Your assignment:
Taking each line of the material below in turn, count those containing the string "GitHub". Provide the number alone.

Data supplied:
..........

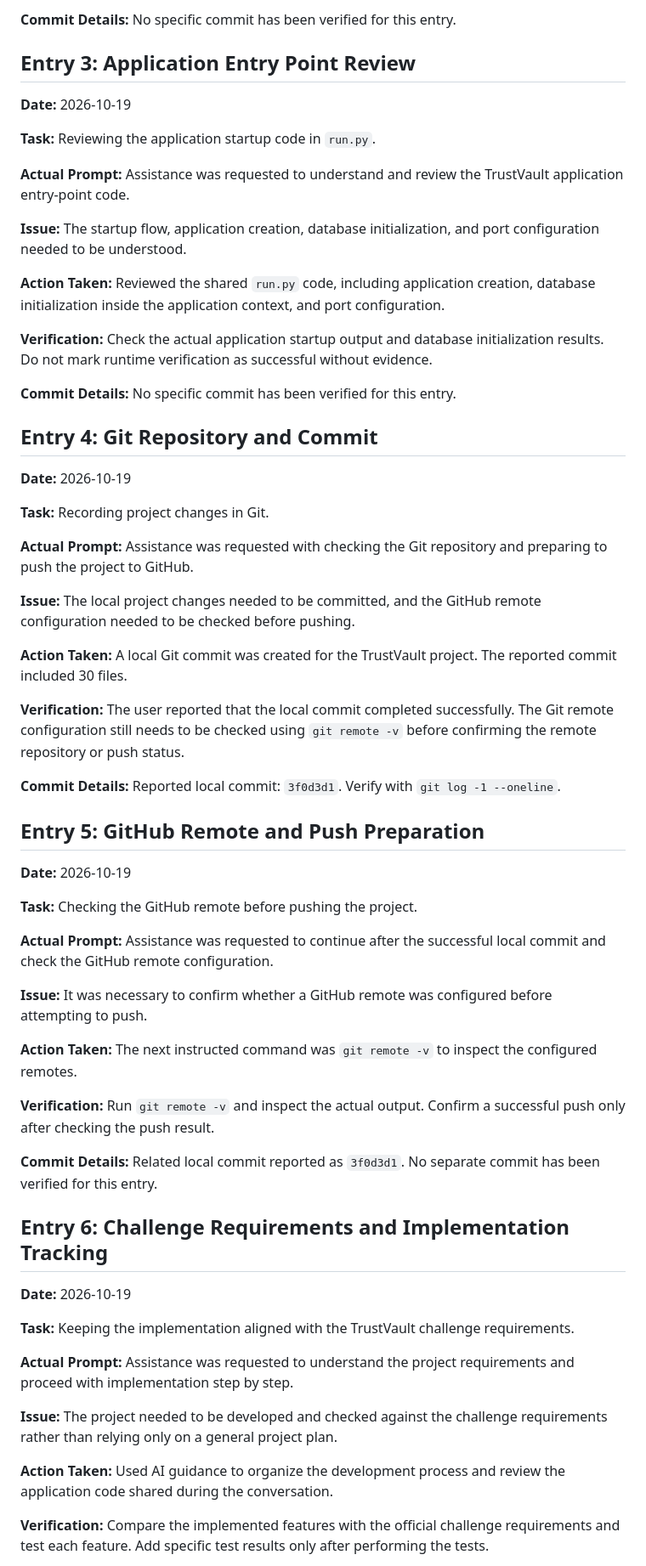
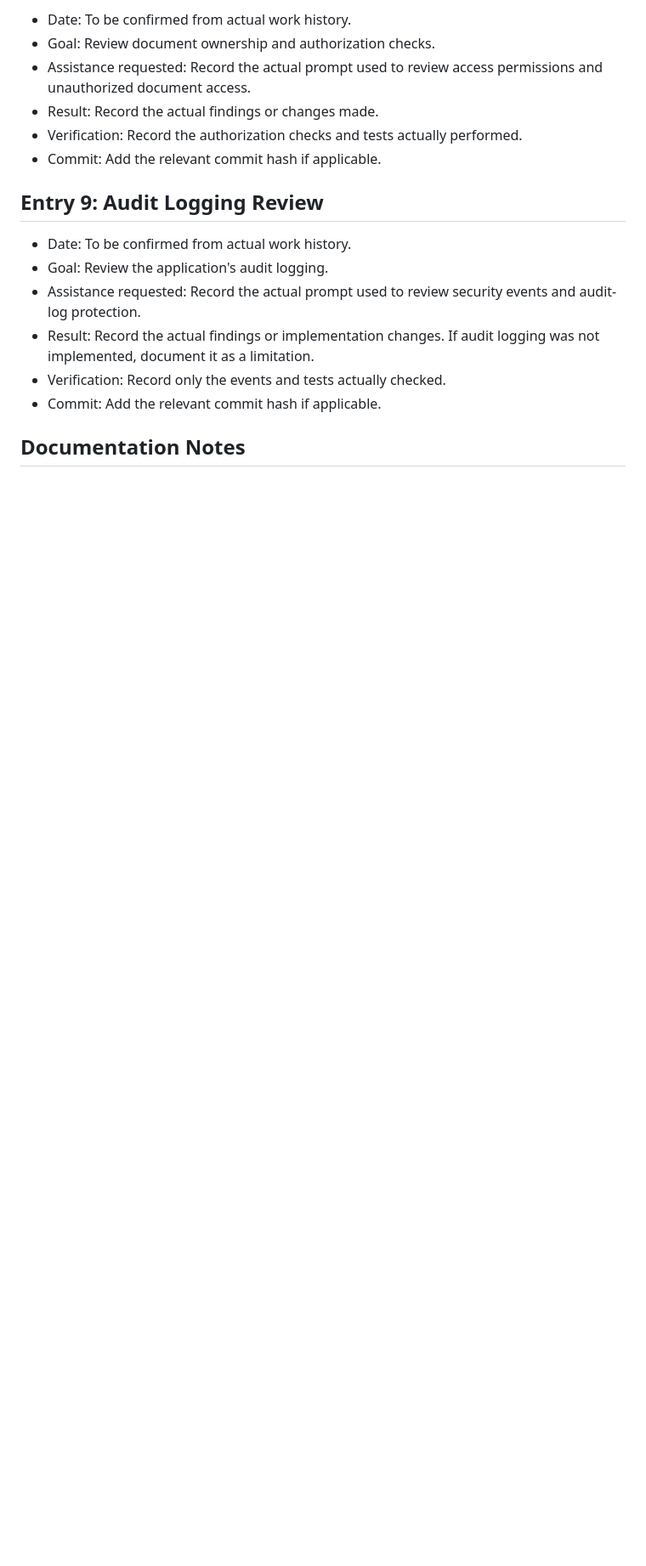
Before and after one commit to Geethanjali07788/Trust-vault, a Markdown page: PROMPTS.md, the part around one of its changes. Shown at 85% size. GitHub-like rendering; blank space fills up the shorter version.

```diff
--- a/PROMPTS.md
+++ b/PROMPTS.md
@@ -32,65 +66,19 @@ This file documents AI assistance used during the development of TrustVault. It
 
-**Commit Details:** No specific commit has been verified for this entry.
+- Date: To be confirmed from actual work history.
+- Goal: Review document ownership and authorization checks.
+- Assistance requested: Record the actual prompt used to review access permissions and unauthorized document access.
+- Result: Record the actual findings or changes made.
+- Verification: Record the authorization checks and tests actually performed.
+- Commit: Add the relevant commit hash if applicable.
 
-## Entry 3: Application Entry Point Review
+## Entry 9: Audit Logging Review
 
-**Date:** 2026-10-19
+- Date: To be confirmed from actual work history.
+- Goal: Review the application's audit logging.
+- Assistance requested: Record the actual prompt used to review security events and audit-log protection.
+- Result: Record the actual findings or implementation changes. If audit logging was not implemented, document it as a limitation.
+- Verification: Record only the events and tests actually checked.
+- Commit: Add the relevant commit hash if applicable.
 
-**Task:** Reviewing the application startup code in `run.py`.
+## Documentation Notes
 
-**Actual Prompt:** Assistance was requested to understand and review the TrustVault application entry-point code.
-
-**Issue:** The startup flow, application creation, database initialization, and port configuration needed to be understood.
-
-**Action Taken:** Reviewed the shared `run.py` code, including application creation, database initialization inside the application context, and port configuration.
-
-**Verification:** Check the actual application startup output and database initialization results. Do not mark runtime verification as successful without evidence.
-
-**Commit Details:** No specific commit has been verified for this entry.
-
-## Entry 4: Git Repository and Commit
-
-**Date:** 2026-10-19
-
-**Task:** Recording project changes in Git.
-
-**Actual Prompt:** Assistance was requested with checking the Git repository and preparing to push the project to GitHub.
-
-**Issue:** The local project changes needed to be committed, and the GitHub remote configuration needed to be checked before pushing.
-
-**Action Taken:** A local Git commit was created for the TrustVault project. The reported commit included 30 files.
-
-**Verification:** The user reported that the local commit completed successfully. The Git remote configuration still needs to be checked using `git remote -v` before confirming the remote repository or push status.
-
-**Commit Details:** Reported local commit: `3f0d3d1`. Verify with `git log -1 --oneline`.
-
-## Entry 5: GitHub Remote and Push Preparation
-
-**Date:** 2026-10-19
-
-**Task:** Checking the GitHub remote before pushing the project.
-
-**Actual Prompt:** Assistance was requested to continue after the successful local commit and check the GitHub remote configuration.
-
-**Issue:** It was necessary to confirm whether a GitHub remote was configured before attempting to push.
-
-**Action Taken:** The next instructed command was `git remote -v` to inspect the configured remotes.
-
-**Verification:** Run `git remote -v` and inspect the actual output. Confirm a successful push only after checking the push result.
-
-**Commit Details:** Related local commit reported as `3f0d3d1`. No separate commit has been verified for this entry.
-
-## Entry 6: Challenge Requirements and Implementation Tracking
-
-**Date:** 2026-10-19
-
-**Task:** Keeping the implementation aligned with the TrustVault challenge requirements.
-
-**Actual Prompt:** Assistance was requested to understand the project requirements and proceed with implementation step by step.
-
-**Issue:** The project needed to be developed and checked against the challenge requirements rather than relying only on a general project plan.
-
-**Action Taken:** Used AI guidance to organize the development process and review the application code shared during the conversation.
-
-**Verification:** Compare the implemented features with the official challenge requirements and test each feature. Add specific test results only after performing the tests.
-
```
Also changed, not shown: other parts of PROMPTS.md (+54 -42 lines).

..........

Expected output:
7